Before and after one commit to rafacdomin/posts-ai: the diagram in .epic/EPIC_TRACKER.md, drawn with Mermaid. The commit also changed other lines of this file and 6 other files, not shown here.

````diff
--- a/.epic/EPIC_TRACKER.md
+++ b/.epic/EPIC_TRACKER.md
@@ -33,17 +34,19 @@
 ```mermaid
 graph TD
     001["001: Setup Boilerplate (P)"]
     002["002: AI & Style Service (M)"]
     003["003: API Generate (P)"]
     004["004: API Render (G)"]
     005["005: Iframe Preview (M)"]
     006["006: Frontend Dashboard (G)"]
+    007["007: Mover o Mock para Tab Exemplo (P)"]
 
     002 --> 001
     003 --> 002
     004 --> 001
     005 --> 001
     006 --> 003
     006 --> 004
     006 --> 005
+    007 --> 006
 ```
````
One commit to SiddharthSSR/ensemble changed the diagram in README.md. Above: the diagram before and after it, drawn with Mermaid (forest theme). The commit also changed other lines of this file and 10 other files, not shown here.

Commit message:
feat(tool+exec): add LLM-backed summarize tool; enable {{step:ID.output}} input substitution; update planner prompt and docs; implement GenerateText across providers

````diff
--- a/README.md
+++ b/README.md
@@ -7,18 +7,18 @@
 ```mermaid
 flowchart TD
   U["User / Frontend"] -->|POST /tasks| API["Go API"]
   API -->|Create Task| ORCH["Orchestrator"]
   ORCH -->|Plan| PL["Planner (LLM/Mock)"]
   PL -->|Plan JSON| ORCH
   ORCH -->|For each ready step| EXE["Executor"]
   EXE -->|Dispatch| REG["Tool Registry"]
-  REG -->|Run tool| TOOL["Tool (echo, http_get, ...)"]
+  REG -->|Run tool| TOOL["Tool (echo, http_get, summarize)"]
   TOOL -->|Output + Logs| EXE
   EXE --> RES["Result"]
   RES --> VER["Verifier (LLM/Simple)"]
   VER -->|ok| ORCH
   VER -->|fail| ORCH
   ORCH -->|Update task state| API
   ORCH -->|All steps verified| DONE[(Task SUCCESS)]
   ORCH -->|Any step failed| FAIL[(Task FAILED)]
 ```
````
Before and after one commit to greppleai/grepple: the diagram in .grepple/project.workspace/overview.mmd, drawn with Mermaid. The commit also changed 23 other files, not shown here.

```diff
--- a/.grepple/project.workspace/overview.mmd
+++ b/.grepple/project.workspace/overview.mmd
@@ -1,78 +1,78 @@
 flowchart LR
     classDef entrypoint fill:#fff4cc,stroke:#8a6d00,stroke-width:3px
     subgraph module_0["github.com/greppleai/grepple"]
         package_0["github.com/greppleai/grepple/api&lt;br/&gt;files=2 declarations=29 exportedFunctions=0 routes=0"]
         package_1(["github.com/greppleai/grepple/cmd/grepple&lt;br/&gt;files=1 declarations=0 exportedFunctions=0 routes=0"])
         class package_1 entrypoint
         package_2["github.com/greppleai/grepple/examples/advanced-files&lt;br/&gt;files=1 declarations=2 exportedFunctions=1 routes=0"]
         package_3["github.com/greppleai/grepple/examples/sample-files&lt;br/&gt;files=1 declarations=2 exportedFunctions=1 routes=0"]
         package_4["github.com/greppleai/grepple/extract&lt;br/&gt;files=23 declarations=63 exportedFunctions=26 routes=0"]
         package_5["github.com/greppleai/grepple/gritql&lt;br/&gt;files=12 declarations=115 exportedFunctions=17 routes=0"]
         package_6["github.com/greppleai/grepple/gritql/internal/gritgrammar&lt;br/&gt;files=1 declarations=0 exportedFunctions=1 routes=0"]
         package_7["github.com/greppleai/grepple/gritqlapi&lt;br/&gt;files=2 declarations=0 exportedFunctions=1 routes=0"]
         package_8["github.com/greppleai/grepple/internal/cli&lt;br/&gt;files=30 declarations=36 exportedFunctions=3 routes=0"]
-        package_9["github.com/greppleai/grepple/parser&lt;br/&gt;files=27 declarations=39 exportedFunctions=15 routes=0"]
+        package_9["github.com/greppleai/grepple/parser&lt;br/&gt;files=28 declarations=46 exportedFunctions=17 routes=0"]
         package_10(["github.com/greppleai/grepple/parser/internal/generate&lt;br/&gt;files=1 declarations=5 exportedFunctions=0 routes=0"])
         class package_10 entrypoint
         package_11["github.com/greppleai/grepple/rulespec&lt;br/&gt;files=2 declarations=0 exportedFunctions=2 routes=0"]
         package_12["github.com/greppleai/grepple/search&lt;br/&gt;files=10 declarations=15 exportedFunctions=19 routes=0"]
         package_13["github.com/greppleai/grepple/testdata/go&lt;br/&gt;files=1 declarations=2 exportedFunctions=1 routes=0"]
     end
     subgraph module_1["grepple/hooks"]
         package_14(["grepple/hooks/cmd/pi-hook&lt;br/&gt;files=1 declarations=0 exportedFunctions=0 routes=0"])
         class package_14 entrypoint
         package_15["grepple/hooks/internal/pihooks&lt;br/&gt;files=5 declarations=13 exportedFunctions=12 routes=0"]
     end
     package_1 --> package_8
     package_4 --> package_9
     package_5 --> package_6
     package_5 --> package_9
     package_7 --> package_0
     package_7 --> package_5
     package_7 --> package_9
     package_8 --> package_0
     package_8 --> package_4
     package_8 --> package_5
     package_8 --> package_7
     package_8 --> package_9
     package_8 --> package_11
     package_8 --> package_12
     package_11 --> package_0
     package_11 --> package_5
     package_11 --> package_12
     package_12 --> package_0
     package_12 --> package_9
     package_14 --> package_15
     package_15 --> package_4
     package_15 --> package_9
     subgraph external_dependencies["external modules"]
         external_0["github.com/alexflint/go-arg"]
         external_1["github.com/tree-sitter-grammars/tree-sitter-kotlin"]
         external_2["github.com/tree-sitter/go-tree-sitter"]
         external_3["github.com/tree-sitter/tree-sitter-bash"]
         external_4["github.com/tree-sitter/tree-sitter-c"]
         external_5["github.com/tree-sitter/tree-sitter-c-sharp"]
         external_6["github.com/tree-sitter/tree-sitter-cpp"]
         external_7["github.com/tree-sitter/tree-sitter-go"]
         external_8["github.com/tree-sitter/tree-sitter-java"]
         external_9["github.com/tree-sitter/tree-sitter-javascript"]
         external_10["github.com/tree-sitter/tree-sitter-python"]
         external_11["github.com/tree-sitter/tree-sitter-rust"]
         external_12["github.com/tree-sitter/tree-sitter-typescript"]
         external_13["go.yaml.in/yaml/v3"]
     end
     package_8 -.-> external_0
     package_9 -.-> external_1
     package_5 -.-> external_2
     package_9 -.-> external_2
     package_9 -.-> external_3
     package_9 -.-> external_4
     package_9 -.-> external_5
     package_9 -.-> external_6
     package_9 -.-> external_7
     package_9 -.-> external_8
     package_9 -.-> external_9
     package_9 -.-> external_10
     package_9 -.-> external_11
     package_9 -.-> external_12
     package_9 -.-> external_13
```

Task brief: Give the data again, unchanged in every line.

Your solution:
Before and after one commit to rafacdomin/posts-ai: the diagram in .epic/EPIC_TRACKER.md, drawn with Mermaid. The commit also changed other lines of this file and 6 other files, not shown here.

````diff
--- a/.epic/EPIC_TRACKER.md
+++ b/.epic/EPIC_TRACKER.md
@@ -33,17 +34,19 @@
 ```mermaid
 graph TD
     001["001: Setup Boilerplate (P)"]
     002["002: AI & Style Service (M)"]
     003["003: API Generate (P)"]
     004["004: API Render (G)"]
     005["005: Iframe Preview (M)"]
     006["006: Frontend Dashboard (G)"]
+    007["007: Mover o Mock para Tab Exemplo (P)"]
 
     002 --> 001
     003 --> 002
     004 --> 001
     005 --> 001
     006 --> 003
     006 --> 004
     006 --> 005
+    007 --> 006
 ```
````
One commit to SiddharthSSR/ensemble changed the diagram in README.md. Above: the diagram before and after it, drawn with Mermaid (forest theme). The commit also changed other lines of this file and 10 other files, not shown here.

Commit message:
feat(tool+exec): add LLM-backed summarize tool; enable {{step:ID.output}} input substitution; update planner prompt and docs; implement GenerateText across providers

````diff
--- a/README.md
+++ b/README.md
@@ -7,18 +7,18 @@
 ```mermaid
 flowchart TD
   U["User / Frontend"] -->|POST /tasks| API["Go API"]
   API -->|Create Task| ORCH["Orchestrator"]
   ORCH -->|Plan| PL["Planner (LLM/Mock)"]
   PL -->|Plan JSON| ORCH
   ORCH -->|For each ready step| EXE["Executor"]
   EXE -->|Dispatch| REG["Tool Registry"]
-  REG -->|Run tool| TOOL["Tool (echo, http_get, ...)"]
+  REG -->|Run tool| TOOL["Tool (echo, http_get, summarize)"]
   TOOL -->|Output + Logs| EXE
   EXE --> RES["Result"]
   RES --> VER["Verifier (LLM/Simple)"]
   VER -->|ok| ORCH
   VER -->|fail| ORCH
   ORCH -->|Update task state| API
   ORCH -->|All steps verified| DONE[(Task SUCCESS)]
   ORCH -->|Any step failed| FAIL[(Task FAILED)]
 ```
````
Before and after one commit to greppleai/grepple: the diagram in .grepple/project.workspace/overview.mmd, drawn with Mermaid. The commit also changed 23 other files, not shown here.

```diff
--- a/.grepple/project.workspace/overview.mmd
+++ b/.grepple/project.workspace/overview.mmd
@@ -1,78 +1,78 @@
 flowchart LR
     classDef entrypoint fill:#fff4cc,stroke:#8a6d00,stroke-width:3px
     subgraph module_0["github.com/greppleai/grepple"]
         package_0["github.com/greppleai/grepple/api&lt;br/&gt;files=2 declarations=29 exportedFunctions=0 routes=0"]
         package_1(["github.com/greppleai/grepple/cmd/grepple&lt;br/&gt;files=1 declarations=0 exportedFunctions=0 routes=0"])
         class package_1 entrypoint
         package_2["github.com/greppleai/grepple/examples/advanced-files&lt;br/&gt;files=1 declarations=2 exportedFunctions=1 routes=0"]
         package_3["github.com/greppleai/grepple/examples/sample-files&lt;br/&gt;files=1 declarations=2 exportedFunctions=1 routes=0"]
         package_4["github.com/greppleai/grepple/extract&lt;br/&gt;files=23 declarations=63 exportedFunctions=26 routes=0"]
         package_5["github.com/greppleai/grepple/gritql&lt;br/&gt;files=12 declarations=115 exportedFunctions=17 routes=0"]
         package_6["github.com/greppleai/grepple/gritql/internal/gritgrammar&lt;br/&gt;files=1 declarations=0 exportedFunctions=1 routes=0"]
         package_7["github.com/greppleai/grepple/gritqlapi&lt;br/&gt;files=2 declarations=0 exportedFunctions=1 routes=0"]
         package_8["github.com/greppleai/grepple/internal/cli&lt;br/&gt;files=30 declarations=36 exportedFunctions=3 routes=0"]
-        package_9["github.com/greppleai/grepple/parser&lt;br/&gt;files=27 declarations=39 exportedFunctions=15 routes=0"]
+        package_9["github.com/greppleai/grepple/parser&lt;br/&gt;files=28 declarations=46 exportedFunctions=17 routes=0"]
         package_10(["github.com/greppleai/grepple/parser/internal/generate&lt;br/&gt;files=1 declarations=5 exportedFunctions=0 routes=0"])
         class package_10 entrypoint
         package_11["github.com/greppleai/grepple/rulespec&lt;br/&gt;files=2 declarations=0 exportedFunctions=2 routes=0"]
         package_12["github.com/greppleai/grepple/search&lt;br/&gt;files=10 declarations=15 exportedFunctions=19 routes=0"]
         package_13["github.com/greppleai/grepple/testdata/go&lt;br/&gt;files=1 declarations=2 exportedFunctions=1 routes=0"]
     end
     subgraph module_1["grepple/hooks"]
         package_14(["grepple/hooks/cmd/pi-hook&lt;br/&gt;files=1 declarations=0 exportedFunctions=0 routes=0"])
         class package_14 entrypoint
         package_15["grepple/hooks/internal/pihooks&lt;br/&gt;files=5 declarations=13 exportedFunctions=12 routes=0"]
     end
     package_1 --> package_8
     package_4 --> package_9
     package_5 --> package_6
     package_5 --> package_9
     package_7 --> package_0
     package_7 --> package_5
     package_7 --> package_9
     package_8 --> package_0
     package_8 --> package_4
     package_8 --> package_5
     package_8 --> package_7
     package_8 --> package_9
     package_8 --> package_11
     package_8 --> package_12
     package_11 --> package_0
     package_11 --> package_5
     package_11 --> package_12
     package_12 --> package_0
     package_12 --> package_9
     package_14 --> package_15
     package_15 --> package_4
     package_15 --> package_9
     subgraph external_dependencies["external modules"]
         external_0["github.com/alexflint/go-arg"]
         external_1["github.com/tree-sitter-grammars/tree-sitter-kotlin"]
         external_2["github.com/tree-sitter/go-tree-sitter"]
         external_3["github.com/tree-sitter/tree-sitter-bash"]
         external_4["github.com/tree-sitter/tree-sitter-c"]
         external_5["github.com/tree-sitter/tree-sitter-c-sharp"]
         external_6["github.com/tree-sitter/tree-sitter-cpp"]
         external_7["github.com/tree-sitter/tree-sitter-go"]
         external_8["github.com/tree-sitter/tree-sitter-java"]
         external_9["github.com/tree-sitter/tree-sitter-javascript"]
         external_10["github.com/tree-sitter/tree-sitter-python"]
         external_11["github.com/tree-sitter/tree-sitter-rust"]
         external_12["github.com/tree-sitter/tree-sitter-typescript"]
         external_13["go.yaml.in/yaml/v3"]
     end
     package_8 -.-> external_0
     package_9 -.-> external_1
     package_5 -.-> external_2
     package_9 -.-> external_2
     package_9 -.-> external_3
     package_9 -.-> external_4
     package_9 -.-> external_5
     package_9 -.-> external_6
     package_9 -.-> external_7
     package_9 -.-> external_8
     package_9 -.-> external_9
     package_9 -.-> external_10
     package_9 -.-> external_11
     package_9 -.-> external_12
     package_9 -.-> external_13
```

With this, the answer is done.